# REQUIRED WORK
When you write out the listing, keep every word as it stands and drop the pictures.
────────────────────────────────────────
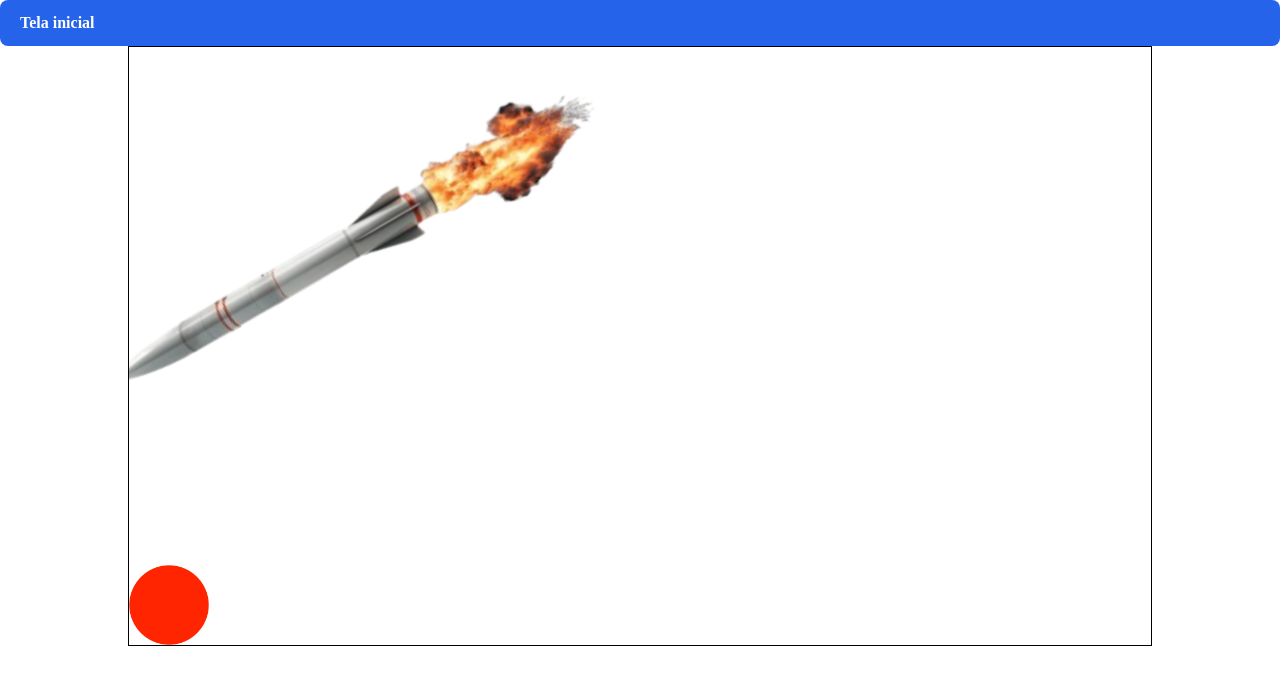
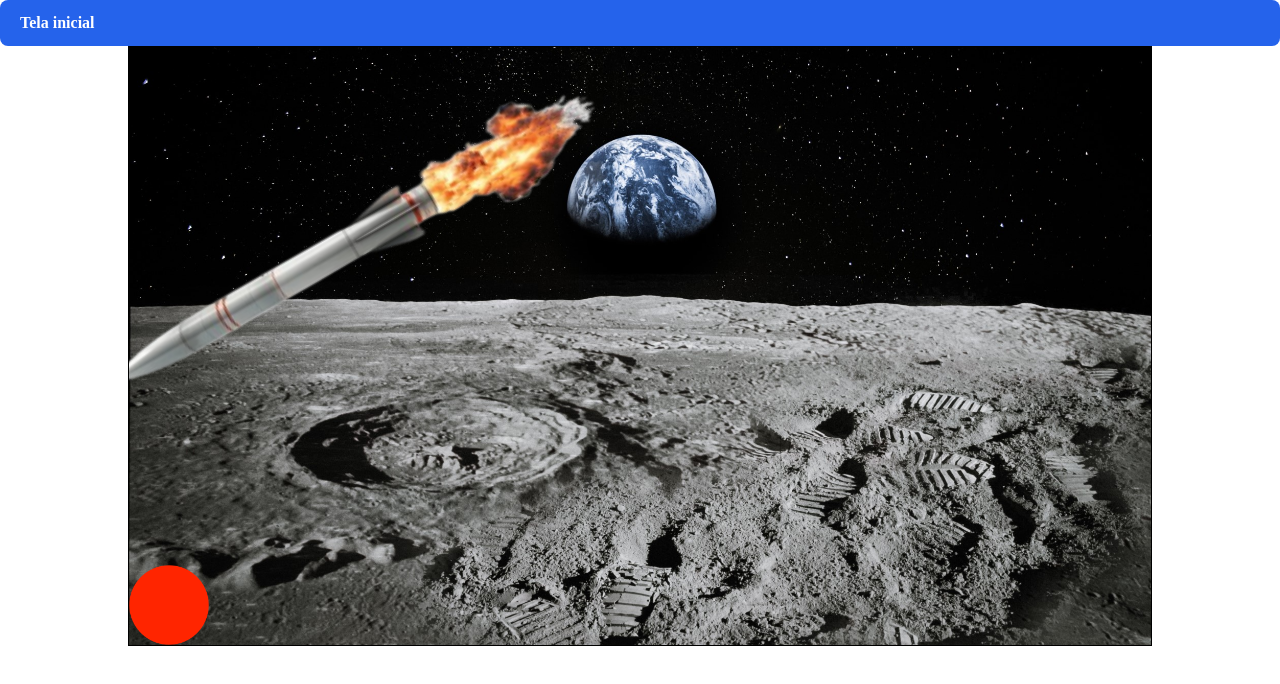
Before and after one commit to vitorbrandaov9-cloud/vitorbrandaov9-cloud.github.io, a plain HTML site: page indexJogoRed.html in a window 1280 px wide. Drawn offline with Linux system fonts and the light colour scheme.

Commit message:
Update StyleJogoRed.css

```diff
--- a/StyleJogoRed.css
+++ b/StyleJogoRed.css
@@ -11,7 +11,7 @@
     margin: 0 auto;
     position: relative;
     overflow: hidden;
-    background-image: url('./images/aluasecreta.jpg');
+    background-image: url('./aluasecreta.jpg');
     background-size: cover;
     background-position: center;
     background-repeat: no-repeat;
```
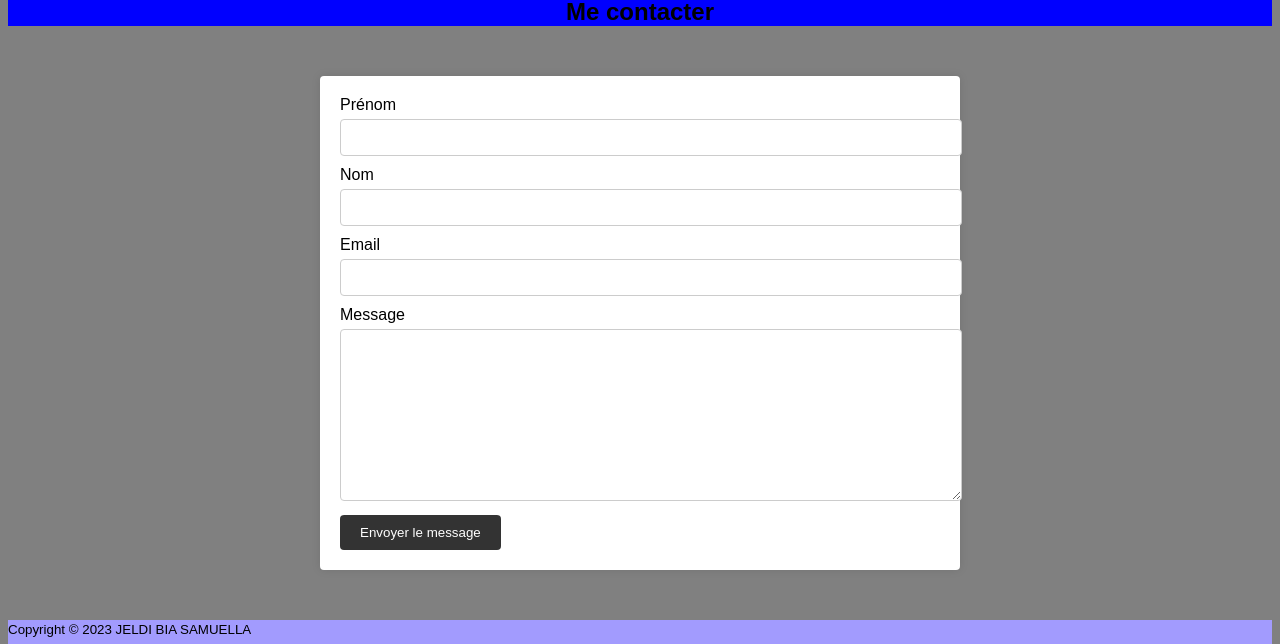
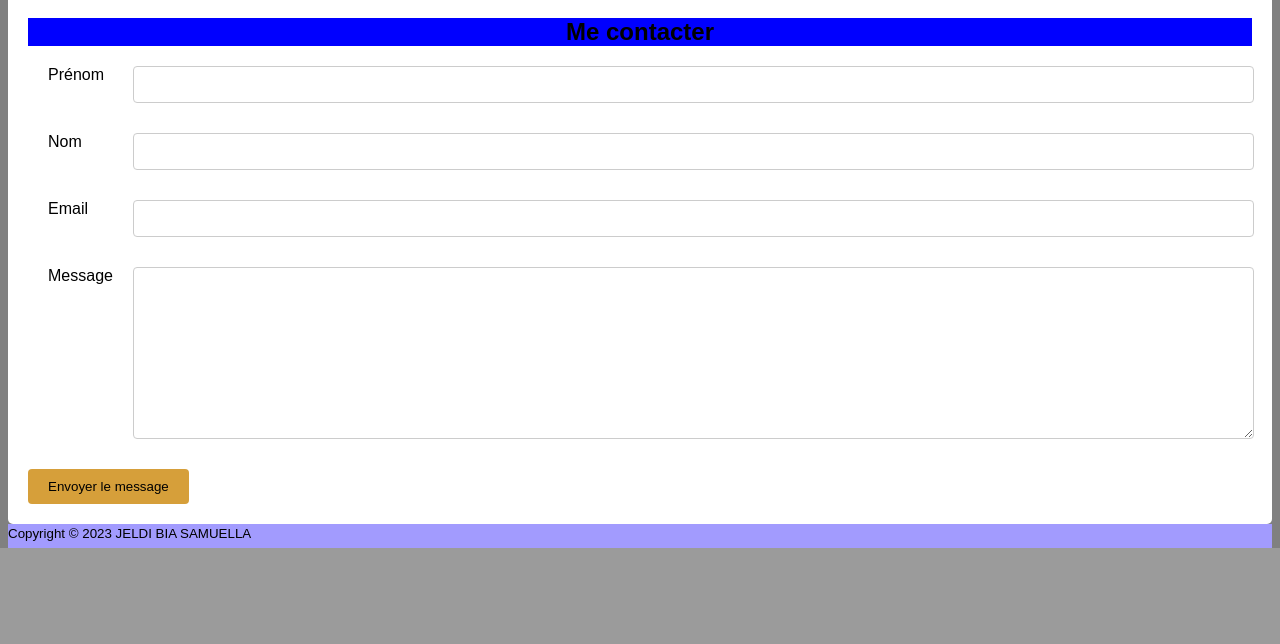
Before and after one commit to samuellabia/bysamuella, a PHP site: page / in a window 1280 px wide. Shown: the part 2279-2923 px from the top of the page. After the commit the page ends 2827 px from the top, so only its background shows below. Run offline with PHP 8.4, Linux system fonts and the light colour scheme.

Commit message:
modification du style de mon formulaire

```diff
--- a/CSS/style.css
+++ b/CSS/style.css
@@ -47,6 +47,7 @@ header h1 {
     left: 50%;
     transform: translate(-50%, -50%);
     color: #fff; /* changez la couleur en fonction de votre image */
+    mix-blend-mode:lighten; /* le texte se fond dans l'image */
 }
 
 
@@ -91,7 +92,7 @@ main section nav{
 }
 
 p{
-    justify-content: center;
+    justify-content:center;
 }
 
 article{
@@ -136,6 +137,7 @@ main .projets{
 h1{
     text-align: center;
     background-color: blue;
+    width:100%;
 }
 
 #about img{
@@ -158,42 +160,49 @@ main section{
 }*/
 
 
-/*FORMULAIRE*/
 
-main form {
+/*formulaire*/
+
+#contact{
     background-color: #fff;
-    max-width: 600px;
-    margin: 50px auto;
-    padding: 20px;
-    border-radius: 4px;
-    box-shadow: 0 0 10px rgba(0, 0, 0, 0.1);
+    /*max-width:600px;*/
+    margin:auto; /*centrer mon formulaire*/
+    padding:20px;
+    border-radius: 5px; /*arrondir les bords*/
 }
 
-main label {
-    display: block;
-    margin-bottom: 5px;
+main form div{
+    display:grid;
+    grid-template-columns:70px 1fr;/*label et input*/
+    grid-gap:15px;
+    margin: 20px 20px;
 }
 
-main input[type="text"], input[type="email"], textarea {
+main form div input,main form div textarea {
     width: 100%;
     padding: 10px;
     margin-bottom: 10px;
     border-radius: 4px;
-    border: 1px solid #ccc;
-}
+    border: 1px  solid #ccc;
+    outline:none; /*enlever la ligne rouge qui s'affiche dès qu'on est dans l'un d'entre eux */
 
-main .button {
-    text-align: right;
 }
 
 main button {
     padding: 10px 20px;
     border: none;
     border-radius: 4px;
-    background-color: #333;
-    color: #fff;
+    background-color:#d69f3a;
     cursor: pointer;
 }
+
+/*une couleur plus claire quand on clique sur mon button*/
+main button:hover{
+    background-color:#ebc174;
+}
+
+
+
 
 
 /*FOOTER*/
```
────────────────────────────────────────
# RESPONSE TO THIS TASK
Before and after one commit to vitorbrandaov9-cloud/vitorbrandaov9-cloud.github.io, a plain HTML site: page indexJogoRed.html in a window 1280 px wide. Drawn offline with Linux system fonts and the light colour scheme.

Commit message:
Update StyleJogoRed.css

```diff
--- a/StyleJogoRed.css
+++ b/StyleJogoRed.css
@@ -11,7 +11,7 @@
     margin: 0 auto;
     position: relative;
     overflow: hidden;
-    background-image: url('./images/aluasecreta.jpg');
+    background-image: url('./aluasecreta.jpg');
     background-size: cover;
     background-position: center;
     background-repeat: no-repeat;
```
Before and after one commit to samuellabia/bysamuella, a PHP site: page / in a window 1280 px wide. Shown: the part 2279-2923 px from the top of the page. After the commit the page ends 2827 px from the top, so only its background shows below. Run offline with PHP 8.4, Linux system fonts and the light colour scheme.

Commit message:
modification du style de mon formulaire

```diff
--- a/CSS/style.css
+++ b/CSS/style.css
@@ -47,6 +47,7 @@ header h1 {
     left: 50%;
     transform: translate(-50%, -50%);
     color: #fff; /* changez la couleur en fonction de votre image */
+    mix-blend-mode:lighten; /* le texte se fond dans l'image */
 }
 
 
@@ -91,7 +92,7 @@ main section nav{
 }
 
 p{
-    justify-content: center;
+    justify-content:center;
 }
 
 article{
@@ -136,6 +137,7 @@ main .projets{
 h1{
     text-align: center;
     background-color: blue;
+    width:100%;
 }
 
 #about img{
@@ -158,42 +160,49 @@ main section{
 }*/
 
 
-/*FORMULAIRE*/
 
-main form {
+/*formulaire*/
+
+#contact{
     background-color: #fff;
-    max-width: 600px;
-    margin: 50px auto;
-    padding: 20px;
-    border-radius: 4px;
-    box-shadow: 0 0 10px rgba(0, 0, 0, 0.1);
+    /*max-width:600px;*/
+    margin:auto; /*centrer mon formulaire*/
+    padding:20px;
+    border-radius: 5px; /*arrondir les bords*/
 }
 
-main label {
-    display: block;
-    margin-bottom: 5px;
+main form div{
+    display:grid;
+    grid-template-columns:70px 1fr;/*label et input*/
+    grid-gap:15px;
+    margin: 20px 20px;
 }
 
-main input[type="text"], input[type="email"], textarea {
+main form div input,main form div textarea {
     width: 100%;
     padding: 10px;
     margin-bottom: 10px;
     border-radius: 4px;
-    border: 1px solid #ccc;
-}
+    border: 1px  solid #ccc;
+    outline:none; /*enlever la ligne rouge qui s'affiche dès qu'on est dans l'un d'entre eux */
 
-main .button {
-    text-align: right;
 }
 
 main button {
     padding: 10px 20px;
     border: none;
     border-radius: 4px;
-    background-color: #333;
-    color: #fff;
+    background-color:#d69f3a;
     cursor: pointer;
 }
+
+/*une couleur plus claire quand on clique sur mon button*/
+main button:hover{
+    background-color:#ebc174;
+}
+
+
+
 
 
 /*FOOTER*/
```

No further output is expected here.